Mr McKenna’s document shows a large and general confidence in the work of his department. We are assured that everything is formally right. Every German spy is ticketed. The whole system is safely interned in the pigeon-holes of Scotland Yard. But this large and general confidence is not borne out in a single sentence of Mr McKenna’s report. It supposes that every German spy has revealed himself in the act, has drawn suspicion on himself, has in some way or other invited the police to notice that he is a German spy – in a word, that the German Government has systematically employed men of the most incredible imprudence.
The cardinal error of the conduct and policy of the Home Office is its apparent failure to distinguish between spies who in time of peace are in continual communication with their Government and spies, planted for war purposes only, who will reveal their presence at a critical moment.
The first class of spies is more easily detected than the second; and it is only the first class with which Mr McKenna’s report is directly concerned. The second class are now the more immediately dangerous, and the Home Office hardly seems to believe in their existence. The French Government has learned by bitter experience that they are not a myth and that they cannot be safely ignored.
Mr McKenna has only to ask for the widest and most general powers to deal with our secret enemies and they will be granted. If the ordinary machinery of police prosecution and supervision is not adequate, let Mr McKenna boldly ask for the authority he requires, or let him hand over the whole matter to the Admiralty and the War Office.

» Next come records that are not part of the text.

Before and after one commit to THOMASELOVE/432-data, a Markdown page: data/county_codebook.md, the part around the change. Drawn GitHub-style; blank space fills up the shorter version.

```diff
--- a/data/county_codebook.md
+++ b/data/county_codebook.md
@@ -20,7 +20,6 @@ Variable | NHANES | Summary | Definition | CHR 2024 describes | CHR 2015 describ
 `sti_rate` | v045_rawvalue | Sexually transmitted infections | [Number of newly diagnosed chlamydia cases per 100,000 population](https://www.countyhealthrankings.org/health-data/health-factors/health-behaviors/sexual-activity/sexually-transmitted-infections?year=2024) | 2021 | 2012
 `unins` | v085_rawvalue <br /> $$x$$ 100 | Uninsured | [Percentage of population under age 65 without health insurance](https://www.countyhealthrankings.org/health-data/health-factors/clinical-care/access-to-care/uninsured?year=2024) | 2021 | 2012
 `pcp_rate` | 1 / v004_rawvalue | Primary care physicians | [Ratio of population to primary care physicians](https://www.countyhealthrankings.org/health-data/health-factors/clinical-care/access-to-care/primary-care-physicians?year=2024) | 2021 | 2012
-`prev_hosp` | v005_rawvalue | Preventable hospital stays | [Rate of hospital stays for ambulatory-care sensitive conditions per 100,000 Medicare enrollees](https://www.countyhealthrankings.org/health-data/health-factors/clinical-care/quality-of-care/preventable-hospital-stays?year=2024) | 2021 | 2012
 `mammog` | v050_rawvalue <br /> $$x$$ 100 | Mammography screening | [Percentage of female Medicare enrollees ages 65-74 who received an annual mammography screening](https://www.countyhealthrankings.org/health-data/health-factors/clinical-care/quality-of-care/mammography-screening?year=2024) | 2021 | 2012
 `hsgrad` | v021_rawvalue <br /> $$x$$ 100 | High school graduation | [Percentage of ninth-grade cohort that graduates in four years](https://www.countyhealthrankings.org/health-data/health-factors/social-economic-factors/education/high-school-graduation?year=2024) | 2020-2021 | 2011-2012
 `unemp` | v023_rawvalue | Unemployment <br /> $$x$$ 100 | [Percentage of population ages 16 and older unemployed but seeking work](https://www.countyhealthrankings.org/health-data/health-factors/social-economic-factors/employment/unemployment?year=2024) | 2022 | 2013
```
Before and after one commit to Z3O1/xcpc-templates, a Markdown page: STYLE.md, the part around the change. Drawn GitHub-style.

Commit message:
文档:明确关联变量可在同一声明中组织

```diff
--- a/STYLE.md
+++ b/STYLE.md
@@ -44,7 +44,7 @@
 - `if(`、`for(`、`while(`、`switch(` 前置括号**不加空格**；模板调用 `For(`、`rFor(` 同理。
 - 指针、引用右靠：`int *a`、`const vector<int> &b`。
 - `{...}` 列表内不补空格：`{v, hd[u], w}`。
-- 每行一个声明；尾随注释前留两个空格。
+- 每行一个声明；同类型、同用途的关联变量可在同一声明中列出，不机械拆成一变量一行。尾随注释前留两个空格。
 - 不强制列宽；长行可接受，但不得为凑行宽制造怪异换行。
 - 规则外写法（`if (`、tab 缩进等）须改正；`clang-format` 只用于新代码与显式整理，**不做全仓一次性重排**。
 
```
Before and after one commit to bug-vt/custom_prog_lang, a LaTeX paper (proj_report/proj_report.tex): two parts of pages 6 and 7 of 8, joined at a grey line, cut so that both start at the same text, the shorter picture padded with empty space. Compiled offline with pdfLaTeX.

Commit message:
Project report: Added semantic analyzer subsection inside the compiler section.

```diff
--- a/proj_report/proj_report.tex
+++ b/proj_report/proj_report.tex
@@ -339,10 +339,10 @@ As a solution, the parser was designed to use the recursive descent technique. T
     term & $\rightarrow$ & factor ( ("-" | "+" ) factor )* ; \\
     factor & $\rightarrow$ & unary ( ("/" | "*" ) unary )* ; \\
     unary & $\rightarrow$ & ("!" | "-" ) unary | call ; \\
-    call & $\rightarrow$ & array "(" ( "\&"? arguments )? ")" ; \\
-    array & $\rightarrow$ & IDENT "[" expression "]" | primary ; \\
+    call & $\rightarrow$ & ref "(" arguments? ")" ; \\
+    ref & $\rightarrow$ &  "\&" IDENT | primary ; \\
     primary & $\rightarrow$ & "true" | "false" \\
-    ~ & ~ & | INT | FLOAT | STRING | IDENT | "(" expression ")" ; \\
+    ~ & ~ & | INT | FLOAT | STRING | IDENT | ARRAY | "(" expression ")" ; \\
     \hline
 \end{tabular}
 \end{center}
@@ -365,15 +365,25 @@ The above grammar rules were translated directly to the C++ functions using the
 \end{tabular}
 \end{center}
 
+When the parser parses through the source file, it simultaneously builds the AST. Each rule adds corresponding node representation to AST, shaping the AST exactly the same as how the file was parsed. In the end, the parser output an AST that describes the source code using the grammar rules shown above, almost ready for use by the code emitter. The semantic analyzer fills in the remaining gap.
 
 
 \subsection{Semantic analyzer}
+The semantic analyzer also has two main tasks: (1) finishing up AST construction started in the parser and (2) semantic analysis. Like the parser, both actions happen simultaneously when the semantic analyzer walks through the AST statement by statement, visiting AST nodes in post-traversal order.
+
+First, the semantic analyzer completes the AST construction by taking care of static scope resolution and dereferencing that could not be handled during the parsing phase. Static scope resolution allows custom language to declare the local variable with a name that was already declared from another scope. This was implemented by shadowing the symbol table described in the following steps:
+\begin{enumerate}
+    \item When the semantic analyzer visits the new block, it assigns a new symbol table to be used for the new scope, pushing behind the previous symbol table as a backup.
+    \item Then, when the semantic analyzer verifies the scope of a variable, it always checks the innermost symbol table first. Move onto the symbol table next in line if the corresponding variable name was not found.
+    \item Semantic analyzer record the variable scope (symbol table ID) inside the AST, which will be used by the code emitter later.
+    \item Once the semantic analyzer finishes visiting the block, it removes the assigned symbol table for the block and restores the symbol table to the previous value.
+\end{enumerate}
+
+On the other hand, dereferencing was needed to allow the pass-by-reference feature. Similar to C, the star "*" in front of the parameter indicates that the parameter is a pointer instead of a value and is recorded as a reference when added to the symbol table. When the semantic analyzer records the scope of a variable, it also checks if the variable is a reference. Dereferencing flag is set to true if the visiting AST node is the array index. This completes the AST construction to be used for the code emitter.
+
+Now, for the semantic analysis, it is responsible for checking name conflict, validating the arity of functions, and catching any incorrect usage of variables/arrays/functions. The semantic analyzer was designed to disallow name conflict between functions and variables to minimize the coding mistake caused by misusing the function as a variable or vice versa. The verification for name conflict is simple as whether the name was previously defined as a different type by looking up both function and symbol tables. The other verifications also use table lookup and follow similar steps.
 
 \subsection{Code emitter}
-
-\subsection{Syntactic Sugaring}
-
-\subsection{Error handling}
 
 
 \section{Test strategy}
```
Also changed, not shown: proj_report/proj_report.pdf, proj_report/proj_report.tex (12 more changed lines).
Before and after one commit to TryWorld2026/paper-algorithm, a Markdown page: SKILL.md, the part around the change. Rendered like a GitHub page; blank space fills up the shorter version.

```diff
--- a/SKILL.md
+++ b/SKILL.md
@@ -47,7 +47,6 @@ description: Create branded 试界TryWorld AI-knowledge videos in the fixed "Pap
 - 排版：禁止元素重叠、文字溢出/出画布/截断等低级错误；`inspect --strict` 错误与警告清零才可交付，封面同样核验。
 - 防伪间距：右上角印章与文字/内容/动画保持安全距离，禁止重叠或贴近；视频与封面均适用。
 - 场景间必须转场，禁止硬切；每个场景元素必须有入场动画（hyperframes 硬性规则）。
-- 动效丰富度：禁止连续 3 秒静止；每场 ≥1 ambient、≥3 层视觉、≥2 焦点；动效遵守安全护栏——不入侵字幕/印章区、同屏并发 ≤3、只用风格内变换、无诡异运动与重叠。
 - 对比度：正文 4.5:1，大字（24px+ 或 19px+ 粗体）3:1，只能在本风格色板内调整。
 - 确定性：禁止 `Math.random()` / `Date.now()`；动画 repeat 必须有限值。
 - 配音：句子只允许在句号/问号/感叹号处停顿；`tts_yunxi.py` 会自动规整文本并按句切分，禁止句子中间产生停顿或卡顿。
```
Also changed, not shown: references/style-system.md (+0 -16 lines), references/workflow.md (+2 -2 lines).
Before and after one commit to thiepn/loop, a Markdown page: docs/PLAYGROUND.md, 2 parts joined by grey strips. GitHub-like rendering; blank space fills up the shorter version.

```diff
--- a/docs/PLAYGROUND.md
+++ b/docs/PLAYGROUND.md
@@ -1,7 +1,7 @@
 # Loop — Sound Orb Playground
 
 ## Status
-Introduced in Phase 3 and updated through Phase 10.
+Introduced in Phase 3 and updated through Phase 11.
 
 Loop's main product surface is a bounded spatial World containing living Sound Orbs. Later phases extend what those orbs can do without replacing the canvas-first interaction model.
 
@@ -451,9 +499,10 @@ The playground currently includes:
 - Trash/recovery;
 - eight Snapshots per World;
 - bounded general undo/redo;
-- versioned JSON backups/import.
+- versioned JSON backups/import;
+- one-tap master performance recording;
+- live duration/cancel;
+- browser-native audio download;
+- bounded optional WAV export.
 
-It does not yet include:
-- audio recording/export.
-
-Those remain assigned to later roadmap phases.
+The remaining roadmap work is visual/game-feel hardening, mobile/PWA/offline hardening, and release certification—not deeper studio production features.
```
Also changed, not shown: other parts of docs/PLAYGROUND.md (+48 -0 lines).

Happily there are signs that the late report of the Home Office no longer expresses its point of view—that its blind optimism is no real indication of the way in which the Government looks at this grave question. The activity of the police this week has been quite unprecedented; and we must hope, till further knowledge, that this activity has been wisely controlled. Mere fright and fussiness would be even worse than the former inertia.
As to the public, this is another matter on which it is essential that common sense should rule. London will very possibly be visited before long by the Taubes—possibly, too, by the Zeppelins. There is, however not the least excuse for becoming unnerved at the prospect, for insuring heavily against aerial bombs, for preparing elaborately against an aerial state of siege. Anything that might be even distantly described as public alarm at the idea of half-a-dozen small bombs dropped upon the vast bulk of London would be an unpardonable slur upon the sanity and courage of our people. The Admiralty has rightly taken reasonable precautions to make the enterprise as difficult and dangerous as possible to the enemy. But when we hear rumours of insurance offices busy calculating premiums against aerial risk we begin to wonder whether the fear of Zeppelins, like the fear of spies, is not being overdone in some quarters.
Shakespeare, in a magnificent prologue, describes England, when widowed of her army, as “peopled with grandsires, babies and old women”. That is not literally true of England to-day. Let us beware lest someone may chance to fling that quotation at us figuratively and in derision.